NEUR 305 Behavioral Neuroscience
NEUR 307 Sensory Processes
PSYC 308 Drugs and Behavior
PSYC 310 Cognitive Neuroscience
Cognitive Processes and Learning:
PSYC 301 Cognitive Processes
PSYC 303 Learning and Motivation
PSYC 306 Psychology of Language
PSYC 310 Cognitive Neuroscience
PSYC 322 Adult Development
PSYC 323 Child Development
PSYC 324 Educational Psychology
PSYC 326 Theories of Personality
PSYC 348 Adolescence
Clinical Issues and Health:
NEUR 304 Neuropsychology
NEUR 347 Psychopharmacology
PSYC 321 Abnormal Psychology
PSYC 330 Health Psychology
PSYC 342 Clinical Psychology
PSYC 325 Social Psychology
PSYC 327 Cross-Cultural Psychology
PSYC 328 Latino Psychology
PSYC 344 Human Sexual Behavior
PSYC 346 Psychology of Women
PSYC 350 Psychology In Context
Students also are expected to get more advanced research experience by taking either an advanced research methods course or two semesters of advanced research laboratory (PSYC 450) in psychology with the same instructor.
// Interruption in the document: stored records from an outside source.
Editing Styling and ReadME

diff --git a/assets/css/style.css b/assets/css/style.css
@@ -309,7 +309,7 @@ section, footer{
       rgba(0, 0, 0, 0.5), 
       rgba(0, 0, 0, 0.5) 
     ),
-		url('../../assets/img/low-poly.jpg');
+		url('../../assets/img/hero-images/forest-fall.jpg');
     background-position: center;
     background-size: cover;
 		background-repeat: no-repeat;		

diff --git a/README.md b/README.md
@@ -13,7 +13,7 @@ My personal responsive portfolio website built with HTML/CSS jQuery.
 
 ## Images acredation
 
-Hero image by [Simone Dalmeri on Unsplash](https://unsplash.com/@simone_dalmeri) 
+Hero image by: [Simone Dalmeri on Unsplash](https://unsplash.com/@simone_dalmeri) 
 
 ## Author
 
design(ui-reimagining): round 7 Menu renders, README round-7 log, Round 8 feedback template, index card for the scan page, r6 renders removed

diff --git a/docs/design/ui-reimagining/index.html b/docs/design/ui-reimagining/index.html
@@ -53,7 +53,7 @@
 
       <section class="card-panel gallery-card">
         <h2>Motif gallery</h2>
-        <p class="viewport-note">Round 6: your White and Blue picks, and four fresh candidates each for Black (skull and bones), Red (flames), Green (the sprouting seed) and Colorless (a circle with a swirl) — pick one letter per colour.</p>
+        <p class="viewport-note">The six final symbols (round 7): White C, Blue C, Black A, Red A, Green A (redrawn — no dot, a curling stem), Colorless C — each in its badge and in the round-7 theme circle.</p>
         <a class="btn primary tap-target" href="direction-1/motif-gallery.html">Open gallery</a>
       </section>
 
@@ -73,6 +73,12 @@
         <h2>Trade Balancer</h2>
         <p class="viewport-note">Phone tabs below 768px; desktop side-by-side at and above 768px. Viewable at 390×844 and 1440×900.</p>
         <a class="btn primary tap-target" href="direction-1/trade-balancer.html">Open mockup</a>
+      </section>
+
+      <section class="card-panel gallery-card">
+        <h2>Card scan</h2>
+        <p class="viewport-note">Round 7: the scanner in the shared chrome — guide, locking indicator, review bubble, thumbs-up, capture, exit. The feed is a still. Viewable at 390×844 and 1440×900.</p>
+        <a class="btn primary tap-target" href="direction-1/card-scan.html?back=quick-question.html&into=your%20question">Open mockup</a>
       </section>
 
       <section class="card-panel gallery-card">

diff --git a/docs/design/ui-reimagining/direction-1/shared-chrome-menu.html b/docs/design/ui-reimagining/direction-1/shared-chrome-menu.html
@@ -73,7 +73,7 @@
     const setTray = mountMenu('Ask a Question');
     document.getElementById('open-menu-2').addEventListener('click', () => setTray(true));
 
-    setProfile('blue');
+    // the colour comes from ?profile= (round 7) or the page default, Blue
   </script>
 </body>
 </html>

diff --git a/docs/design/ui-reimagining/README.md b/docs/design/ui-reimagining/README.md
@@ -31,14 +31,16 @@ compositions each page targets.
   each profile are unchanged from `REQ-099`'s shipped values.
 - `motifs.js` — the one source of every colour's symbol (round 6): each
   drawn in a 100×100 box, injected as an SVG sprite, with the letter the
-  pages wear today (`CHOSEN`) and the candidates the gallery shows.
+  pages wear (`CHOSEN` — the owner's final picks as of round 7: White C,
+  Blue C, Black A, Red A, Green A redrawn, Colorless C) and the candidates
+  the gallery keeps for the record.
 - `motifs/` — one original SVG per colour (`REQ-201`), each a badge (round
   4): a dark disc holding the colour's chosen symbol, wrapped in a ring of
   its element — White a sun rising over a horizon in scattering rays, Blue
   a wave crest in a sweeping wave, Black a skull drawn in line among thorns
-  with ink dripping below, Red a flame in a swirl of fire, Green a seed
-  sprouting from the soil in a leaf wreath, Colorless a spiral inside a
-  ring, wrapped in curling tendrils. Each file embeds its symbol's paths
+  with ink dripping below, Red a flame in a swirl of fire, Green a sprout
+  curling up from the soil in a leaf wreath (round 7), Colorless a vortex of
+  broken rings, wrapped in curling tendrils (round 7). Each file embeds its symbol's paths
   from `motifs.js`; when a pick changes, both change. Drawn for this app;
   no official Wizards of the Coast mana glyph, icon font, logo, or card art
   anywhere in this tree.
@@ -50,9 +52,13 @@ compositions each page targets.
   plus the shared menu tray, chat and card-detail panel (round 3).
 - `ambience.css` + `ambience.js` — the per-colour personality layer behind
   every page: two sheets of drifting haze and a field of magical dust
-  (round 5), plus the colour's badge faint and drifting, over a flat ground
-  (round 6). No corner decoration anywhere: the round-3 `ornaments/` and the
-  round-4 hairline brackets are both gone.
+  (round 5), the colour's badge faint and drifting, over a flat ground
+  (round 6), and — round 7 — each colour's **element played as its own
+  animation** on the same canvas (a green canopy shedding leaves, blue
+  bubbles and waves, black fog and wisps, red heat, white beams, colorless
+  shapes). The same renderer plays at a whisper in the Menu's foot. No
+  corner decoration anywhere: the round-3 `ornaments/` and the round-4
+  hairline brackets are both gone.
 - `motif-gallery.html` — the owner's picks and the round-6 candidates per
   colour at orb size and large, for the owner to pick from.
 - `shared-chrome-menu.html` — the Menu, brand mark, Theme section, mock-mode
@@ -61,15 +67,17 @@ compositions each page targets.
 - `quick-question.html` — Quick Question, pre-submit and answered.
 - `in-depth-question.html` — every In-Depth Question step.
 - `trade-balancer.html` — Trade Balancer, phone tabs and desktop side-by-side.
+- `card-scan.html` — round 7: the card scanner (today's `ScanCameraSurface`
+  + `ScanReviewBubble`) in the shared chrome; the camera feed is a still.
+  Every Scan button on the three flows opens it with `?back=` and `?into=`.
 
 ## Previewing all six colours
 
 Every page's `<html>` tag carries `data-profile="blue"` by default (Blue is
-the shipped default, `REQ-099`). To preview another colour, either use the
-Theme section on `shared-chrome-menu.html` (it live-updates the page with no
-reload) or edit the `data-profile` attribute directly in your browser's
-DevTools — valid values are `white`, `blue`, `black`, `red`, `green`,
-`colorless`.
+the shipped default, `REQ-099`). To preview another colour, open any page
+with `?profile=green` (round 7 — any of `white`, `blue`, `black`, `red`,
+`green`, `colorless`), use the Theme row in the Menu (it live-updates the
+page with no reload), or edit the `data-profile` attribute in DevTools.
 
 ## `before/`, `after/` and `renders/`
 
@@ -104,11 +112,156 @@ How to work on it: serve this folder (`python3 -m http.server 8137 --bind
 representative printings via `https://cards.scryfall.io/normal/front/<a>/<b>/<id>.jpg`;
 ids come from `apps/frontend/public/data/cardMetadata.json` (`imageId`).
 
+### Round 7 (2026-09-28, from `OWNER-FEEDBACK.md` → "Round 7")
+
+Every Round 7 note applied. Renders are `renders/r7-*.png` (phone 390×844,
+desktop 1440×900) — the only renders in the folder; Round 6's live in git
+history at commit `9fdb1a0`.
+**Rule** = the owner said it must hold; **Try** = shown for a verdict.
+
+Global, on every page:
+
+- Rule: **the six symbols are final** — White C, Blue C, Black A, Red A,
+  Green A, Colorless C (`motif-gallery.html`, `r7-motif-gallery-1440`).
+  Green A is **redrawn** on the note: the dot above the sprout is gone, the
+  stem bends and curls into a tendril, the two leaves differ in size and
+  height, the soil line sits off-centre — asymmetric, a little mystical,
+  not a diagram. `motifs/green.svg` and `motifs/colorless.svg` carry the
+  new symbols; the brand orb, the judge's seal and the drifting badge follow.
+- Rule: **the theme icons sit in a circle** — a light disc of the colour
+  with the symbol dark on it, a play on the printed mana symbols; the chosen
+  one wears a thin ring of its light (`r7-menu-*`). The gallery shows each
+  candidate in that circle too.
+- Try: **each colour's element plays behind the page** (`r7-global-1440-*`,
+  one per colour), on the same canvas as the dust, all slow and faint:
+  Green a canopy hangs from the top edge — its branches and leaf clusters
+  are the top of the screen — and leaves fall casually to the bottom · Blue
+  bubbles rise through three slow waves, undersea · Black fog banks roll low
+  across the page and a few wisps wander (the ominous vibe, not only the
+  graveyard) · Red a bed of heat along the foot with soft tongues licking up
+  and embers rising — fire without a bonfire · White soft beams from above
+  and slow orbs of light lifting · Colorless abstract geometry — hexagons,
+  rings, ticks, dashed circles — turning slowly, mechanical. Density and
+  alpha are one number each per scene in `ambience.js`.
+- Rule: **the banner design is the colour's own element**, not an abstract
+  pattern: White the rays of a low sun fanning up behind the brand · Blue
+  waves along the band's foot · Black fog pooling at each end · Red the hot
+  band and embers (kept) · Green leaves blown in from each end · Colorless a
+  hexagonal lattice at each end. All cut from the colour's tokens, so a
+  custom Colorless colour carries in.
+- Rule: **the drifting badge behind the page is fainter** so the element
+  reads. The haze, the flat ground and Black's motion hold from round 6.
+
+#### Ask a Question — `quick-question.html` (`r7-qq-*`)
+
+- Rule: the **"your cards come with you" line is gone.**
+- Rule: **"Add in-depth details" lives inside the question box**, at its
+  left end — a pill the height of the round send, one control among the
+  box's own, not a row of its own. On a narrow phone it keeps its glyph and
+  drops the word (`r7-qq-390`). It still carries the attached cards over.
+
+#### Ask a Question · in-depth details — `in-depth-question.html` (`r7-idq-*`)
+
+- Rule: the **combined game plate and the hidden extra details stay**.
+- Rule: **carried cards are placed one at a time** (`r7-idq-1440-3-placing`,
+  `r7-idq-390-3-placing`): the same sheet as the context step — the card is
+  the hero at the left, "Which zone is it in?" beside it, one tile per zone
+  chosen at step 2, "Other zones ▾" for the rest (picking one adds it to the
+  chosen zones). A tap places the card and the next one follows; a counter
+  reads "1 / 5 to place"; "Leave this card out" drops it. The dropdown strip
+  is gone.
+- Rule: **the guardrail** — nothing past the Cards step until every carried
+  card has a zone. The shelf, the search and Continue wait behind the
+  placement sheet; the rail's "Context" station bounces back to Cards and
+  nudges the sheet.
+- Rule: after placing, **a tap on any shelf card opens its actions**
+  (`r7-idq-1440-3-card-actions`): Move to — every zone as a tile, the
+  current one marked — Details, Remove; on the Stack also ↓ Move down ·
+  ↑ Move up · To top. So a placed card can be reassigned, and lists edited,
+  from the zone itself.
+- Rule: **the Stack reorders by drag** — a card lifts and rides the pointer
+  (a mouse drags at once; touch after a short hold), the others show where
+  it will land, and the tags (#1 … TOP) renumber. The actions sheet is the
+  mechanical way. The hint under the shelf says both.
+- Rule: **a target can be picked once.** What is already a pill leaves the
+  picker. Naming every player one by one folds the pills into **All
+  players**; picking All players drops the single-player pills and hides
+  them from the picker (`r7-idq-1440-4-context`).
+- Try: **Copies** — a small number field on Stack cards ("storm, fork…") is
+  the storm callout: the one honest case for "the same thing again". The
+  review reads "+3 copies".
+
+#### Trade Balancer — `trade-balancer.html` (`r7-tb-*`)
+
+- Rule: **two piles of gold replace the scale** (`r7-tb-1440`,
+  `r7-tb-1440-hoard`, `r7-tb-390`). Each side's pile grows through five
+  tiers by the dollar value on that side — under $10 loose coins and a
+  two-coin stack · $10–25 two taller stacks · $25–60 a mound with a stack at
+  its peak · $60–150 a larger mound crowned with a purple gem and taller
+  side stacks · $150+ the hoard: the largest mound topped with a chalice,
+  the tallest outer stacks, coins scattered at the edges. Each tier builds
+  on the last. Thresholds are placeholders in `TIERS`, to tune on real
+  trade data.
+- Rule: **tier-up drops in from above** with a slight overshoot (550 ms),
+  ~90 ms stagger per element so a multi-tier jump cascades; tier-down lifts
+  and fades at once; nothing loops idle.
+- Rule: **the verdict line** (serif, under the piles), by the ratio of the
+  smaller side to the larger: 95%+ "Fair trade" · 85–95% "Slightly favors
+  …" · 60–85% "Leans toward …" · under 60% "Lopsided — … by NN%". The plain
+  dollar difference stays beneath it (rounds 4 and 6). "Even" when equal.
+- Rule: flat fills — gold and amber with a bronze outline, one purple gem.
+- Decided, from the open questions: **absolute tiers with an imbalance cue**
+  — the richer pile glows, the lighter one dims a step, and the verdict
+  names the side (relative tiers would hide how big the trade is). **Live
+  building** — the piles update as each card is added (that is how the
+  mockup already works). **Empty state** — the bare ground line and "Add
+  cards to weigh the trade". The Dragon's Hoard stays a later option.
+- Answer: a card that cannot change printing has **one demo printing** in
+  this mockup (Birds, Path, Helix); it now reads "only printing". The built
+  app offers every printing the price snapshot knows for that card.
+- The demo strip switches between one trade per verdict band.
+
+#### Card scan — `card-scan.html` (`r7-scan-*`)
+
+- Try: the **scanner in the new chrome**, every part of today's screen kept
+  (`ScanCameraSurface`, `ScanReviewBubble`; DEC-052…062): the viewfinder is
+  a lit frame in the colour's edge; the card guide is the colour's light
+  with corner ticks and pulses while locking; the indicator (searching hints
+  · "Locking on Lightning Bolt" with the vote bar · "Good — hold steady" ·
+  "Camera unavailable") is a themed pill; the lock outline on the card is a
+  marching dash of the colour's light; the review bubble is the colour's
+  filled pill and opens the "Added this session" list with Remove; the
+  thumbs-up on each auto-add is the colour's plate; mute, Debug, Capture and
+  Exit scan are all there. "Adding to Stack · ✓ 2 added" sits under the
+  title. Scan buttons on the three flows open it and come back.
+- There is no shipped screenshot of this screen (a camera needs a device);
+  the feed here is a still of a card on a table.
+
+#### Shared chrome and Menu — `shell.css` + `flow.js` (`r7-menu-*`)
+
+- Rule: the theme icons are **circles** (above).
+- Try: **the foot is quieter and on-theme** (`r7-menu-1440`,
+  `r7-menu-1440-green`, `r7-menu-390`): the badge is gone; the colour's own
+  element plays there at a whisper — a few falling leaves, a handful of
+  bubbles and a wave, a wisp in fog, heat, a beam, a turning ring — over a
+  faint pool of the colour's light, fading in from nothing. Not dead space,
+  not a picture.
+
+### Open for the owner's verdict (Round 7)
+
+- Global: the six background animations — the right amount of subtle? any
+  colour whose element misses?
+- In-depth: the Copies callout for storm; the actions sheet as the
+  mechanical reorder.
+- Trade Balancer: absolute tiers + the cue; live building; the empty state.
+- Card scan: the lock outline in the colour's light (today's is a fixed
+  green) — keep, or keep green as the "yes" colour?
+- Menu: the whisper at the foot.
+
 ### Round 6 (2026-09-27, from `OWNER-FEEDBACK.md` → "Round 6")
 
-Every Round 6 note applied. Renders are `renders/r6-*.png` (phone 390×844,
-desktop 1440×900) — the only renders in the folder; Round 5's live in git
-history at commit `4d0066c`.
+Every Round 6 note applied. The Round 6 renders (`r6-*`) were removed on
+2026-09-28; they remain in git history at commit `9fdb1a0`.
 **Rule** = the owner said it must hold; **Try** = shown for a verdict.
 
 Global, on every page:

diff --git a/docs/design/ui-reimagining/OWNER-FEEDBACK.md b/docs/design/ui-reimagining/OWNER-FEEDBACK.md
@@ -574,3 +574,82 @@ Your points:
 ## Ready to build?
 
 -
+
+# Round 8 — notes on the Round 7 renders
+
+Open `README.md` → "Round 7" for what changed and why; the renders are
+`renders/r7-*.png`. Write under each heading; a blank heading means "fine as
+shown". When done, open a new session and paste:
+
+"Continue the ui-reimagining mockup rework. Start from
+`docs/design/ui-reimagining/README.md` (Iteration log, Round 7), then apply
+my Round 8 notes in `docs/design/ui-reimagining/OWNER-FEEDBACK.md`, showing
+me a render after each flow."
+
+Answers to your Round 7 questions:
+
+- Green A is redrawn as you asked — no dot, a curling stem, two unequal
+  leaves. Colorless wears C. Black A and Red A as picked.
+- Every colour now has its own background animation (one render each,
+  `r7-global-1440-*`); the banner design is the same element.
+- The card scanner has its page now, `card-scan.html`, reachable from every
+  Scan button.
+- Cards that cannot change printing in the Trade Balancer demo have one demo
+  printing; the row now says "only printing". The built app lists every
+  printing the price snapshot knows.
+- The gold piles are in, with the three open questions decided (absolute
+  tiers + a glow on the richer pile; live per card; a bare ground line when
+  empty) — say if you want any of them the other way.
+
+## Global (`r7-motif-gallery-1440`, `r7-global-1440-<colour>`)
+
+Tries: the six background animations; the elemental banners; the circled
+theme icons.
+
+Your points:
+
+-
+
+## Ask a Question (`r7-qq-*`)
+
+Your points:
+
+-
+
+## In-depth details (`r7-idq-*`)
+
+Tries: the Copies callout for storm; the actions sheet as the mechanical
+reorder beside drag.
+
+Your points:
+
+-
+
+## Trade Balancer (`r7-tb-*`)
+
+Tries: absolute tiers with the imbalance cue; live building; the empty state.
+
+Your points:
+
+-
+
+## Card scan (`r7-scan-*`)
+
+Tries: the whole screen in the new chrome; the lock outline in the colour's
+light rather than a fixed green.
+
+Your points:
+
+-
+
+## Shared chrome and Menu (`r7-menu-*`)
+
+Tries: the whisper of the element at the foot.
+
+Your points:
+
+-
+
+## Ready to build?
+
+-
Current Research Methods Courses:
NEUR 405 Research Methods in Behavioral Neuroscience
NEUR 406 Research Methods in Sensory Processes
PSYC 402 Advanced Research Methods in Cognition
PSYC 403 Advanced Research Methods in Learning and Motivation
PSYC 410 Advanced Research Methods in Human Neuroscience
PSYC 421 Advanced Research Methods in Developmental Psychology
PSYC 422 Advanced Research Methods in Personality
PSYC 423 Advanced Research Methods in Social Psychology
PSYC 424 Advanced Research Methods in Cross-Cultural Psychology
PSYC 425 Advanced Research Methods to Study Gender
PSYC 450 Advanced Advanced Research in Psychology Laboratory
All students are expected to take a fall semester senior seminar, PSYC 475, in which they will focus on a topic of current research in psychology.
The psychology Senior Capstone will consist of a standardized test designed for undergraduate psychology majors, to measure their knowledge of core concepts in the field. It will be administered to students in October or November of their senior year. Also, students will prepare a poster to communicate their knowledge of a research question they studied during the senior seminar. The posters will be displayed during a student research day in January or February of the senior year, when students must be available to discuss the contents of their poster. Students' posters and their poster presentations will be judged via rubrics filled out by faculty members in the department. The poster represents a unique assignment for which students will have done some background work during the senior seminar, and which they will complete independently during the spring semester
Additional information about the senior capstone in psychology is available on the department website.
Students who do excellent work are encouraged to apply to the department chair during the second semester of their junior year if they are interested in admission to the Honors Program. Participants complete a large-scale research project on an approved topic during their senior year. Each project is supervised by a single faculty member, but also is reviewed periodically by all members of the department prior to an oral examination by an outside examiner in the spring.
More information about honors work in psychology is available on the department website.